START Given information

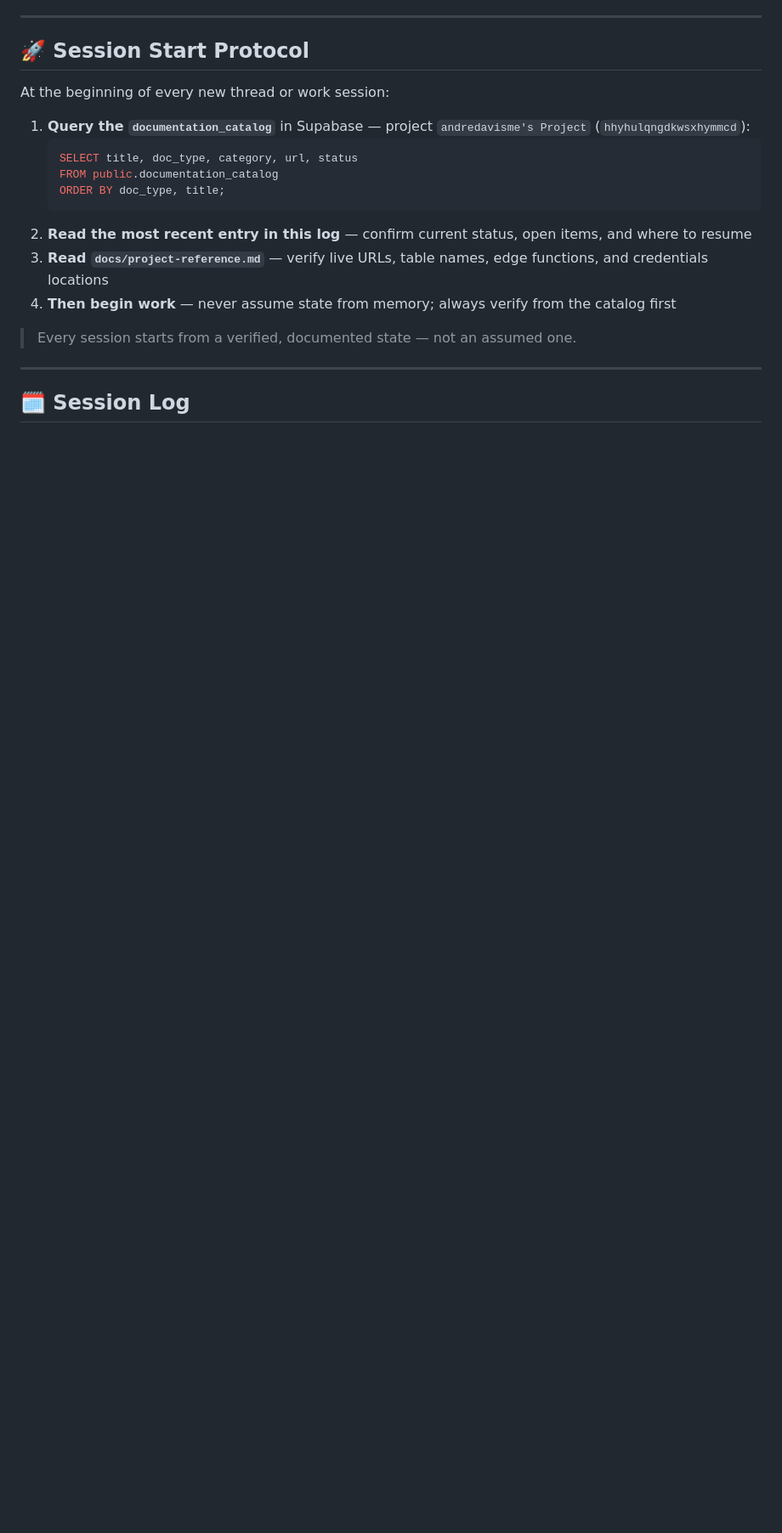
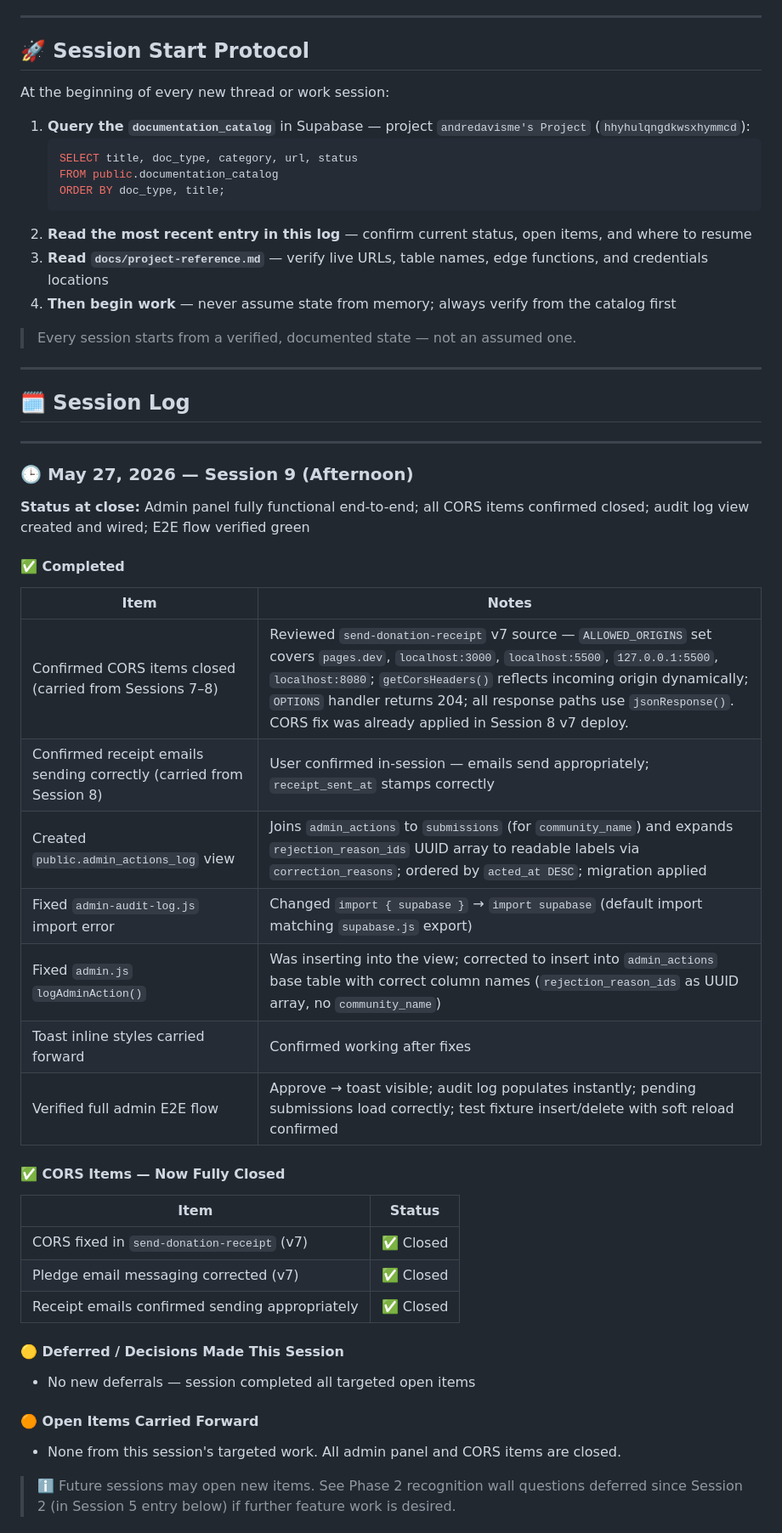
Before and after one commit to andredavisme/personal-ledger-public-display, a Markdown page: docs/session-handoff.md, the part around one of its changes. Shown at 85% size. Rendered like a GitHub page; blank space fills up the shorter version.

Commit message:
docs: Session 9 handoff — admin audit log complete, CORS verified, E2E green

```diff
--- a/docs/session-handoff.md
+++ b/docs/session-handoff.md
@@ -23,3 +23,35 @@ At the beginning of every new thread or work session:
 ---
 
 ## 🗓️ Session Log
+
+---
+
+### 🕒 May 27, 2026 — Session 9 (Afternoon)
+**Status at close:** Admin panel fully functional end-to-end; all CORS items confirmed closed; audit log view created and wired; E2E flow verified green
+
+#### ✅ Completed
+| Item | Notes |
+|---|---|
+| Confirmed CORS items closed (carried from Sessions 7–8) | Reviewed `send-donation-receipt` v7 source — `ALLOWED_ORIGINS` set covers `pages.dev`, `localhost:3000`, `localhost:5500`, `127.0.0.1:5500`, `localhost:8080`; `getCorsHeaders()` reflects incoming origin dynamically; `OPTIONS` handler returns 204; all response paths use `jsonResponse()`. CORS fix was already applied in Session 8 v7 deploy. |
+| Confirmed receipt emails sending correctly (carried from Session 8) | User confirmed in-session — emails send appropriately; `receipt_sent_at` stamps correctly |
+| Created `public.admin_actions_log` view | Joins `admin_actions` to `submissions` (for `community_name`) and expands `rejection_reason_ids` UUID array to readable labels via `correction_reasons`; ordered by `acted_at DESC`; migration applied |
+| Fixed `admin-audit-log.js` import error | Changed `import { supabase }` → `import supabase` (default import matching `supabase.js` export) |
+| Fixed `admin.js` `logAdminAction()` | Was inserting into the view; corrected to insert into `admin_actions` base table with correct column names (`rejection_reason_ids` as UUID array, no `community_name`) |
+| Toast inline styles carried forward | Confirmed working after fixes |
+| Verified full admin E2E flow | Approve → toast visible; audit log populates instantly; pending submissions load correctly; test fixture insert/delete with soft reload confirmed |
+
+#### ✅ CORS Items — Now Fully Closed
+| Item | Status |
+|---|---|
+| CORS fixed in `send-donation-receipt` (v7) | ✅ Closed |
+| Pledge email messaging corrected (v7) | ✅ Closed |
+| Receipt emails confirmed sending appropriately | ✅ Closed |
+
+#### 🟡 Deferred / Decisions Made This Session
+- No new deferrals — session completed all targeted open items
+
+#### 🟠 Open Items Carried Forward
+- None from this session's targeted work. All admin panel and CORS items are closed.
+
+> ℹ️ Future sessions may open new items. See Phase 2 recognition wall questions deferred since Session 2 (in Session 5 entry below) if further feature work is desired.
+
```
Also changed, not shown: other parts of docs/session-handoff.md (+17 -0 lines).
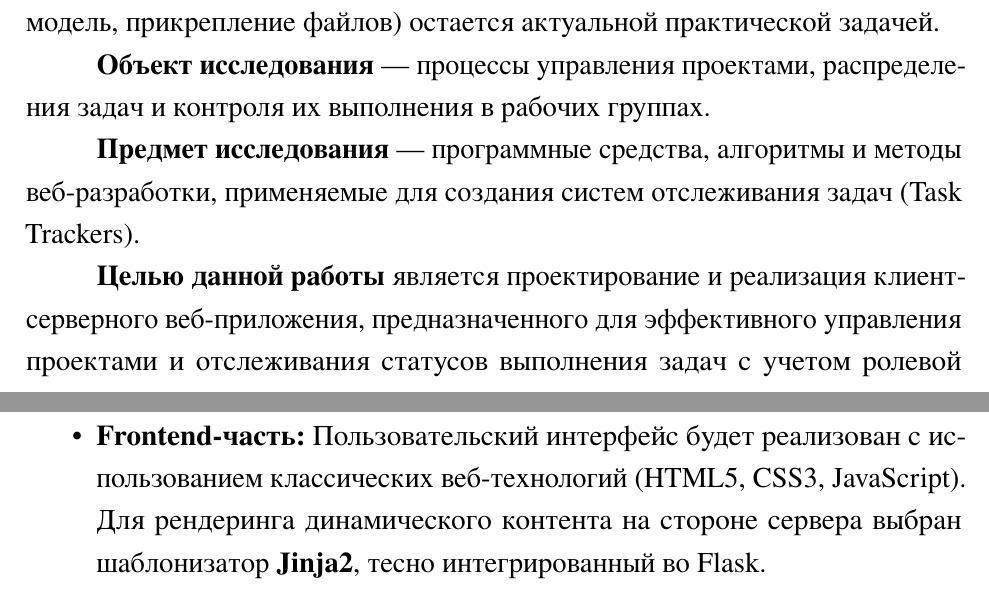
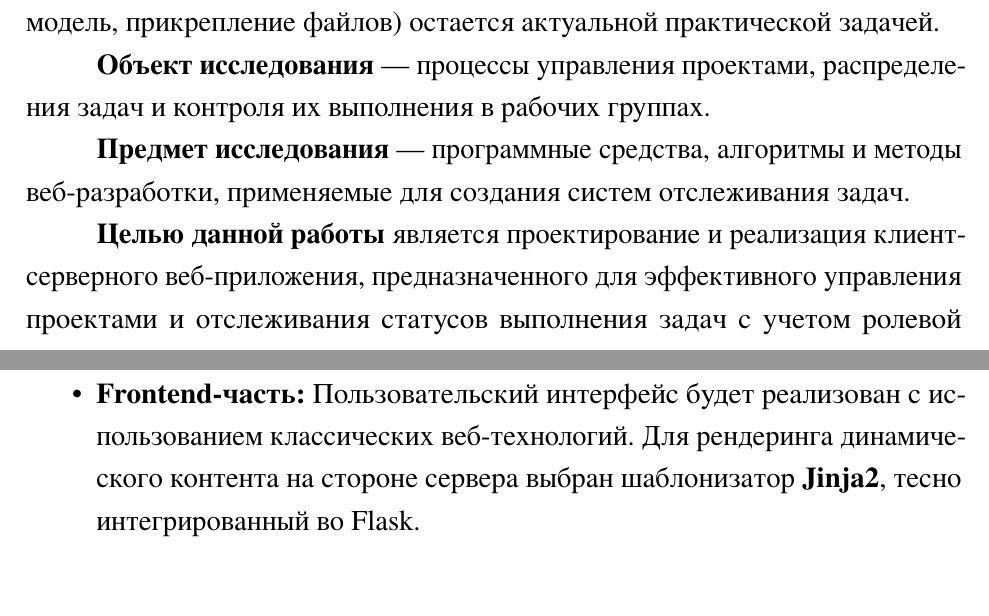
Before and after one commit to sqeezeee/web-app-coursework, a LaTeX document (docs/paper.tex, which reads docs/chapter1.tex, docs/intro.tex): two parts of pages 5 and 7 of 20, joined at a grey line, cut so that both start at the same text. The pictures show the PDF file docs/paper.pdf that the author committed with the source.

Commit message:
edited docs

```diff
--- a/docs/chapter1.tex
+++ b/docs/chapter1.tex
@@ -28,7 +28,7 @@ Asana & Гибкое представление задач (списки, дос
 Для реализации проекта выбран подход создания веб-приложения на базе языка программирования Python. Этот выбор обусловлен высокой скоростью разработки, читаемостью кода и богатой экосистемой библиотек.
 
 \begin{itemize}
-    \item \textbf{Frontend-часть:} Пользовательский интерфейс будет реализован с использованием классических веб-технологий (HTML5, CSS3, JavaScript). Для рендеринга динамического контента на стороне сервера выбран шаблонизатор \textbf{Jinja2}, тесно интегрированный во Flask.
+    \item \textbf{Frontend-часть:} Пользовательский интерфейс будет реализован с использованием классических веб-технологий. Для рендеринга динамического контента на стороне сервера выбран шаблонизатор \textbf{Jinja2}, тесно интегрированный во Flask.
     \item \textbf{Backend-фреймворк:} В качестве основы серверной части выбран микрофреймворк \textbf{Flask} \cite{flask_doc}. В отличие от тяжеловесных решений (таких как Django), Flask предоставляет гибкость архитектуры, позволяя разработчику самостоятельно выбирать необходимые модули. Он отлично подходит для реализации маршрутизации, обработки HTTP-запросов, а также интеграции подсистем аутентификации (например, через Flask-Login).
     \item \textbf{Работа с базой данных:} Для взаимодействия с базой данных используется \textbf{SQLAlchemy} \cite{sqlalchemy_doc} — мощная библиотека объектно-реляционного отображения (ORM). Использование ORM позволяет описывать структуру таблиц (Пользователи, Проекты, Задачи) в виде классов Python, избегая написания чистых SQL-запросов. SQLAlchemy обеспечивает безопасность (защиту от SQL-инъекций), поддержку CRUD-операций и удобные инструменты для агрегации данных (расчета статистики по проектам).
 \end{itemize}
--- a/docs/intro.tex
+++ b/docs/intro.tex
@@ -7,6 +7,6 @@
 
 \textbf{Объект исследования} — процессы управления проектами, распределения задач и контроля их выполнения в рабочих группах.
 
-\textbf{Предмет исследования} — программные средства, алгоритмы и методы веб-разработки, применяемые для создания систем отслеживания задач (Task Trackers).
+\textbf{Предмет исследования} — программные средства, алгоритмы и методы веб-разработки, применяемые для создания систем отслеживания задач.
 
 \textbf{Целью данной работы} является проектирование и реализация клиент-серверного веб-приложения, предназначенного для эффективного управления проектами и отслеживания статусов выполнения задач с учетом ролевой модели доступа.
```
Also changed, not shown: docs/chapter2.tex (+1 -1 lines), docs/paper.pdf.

END Given information

# What the exercise asks
Copy here each line of the preceding records with "Status" in it.

# Task answer
+**Status at close:** Admin panel fully functional end-to-end; all CORS items confirmed closed; audit log view created and wired; E2E flow verified green
+| Item | Status |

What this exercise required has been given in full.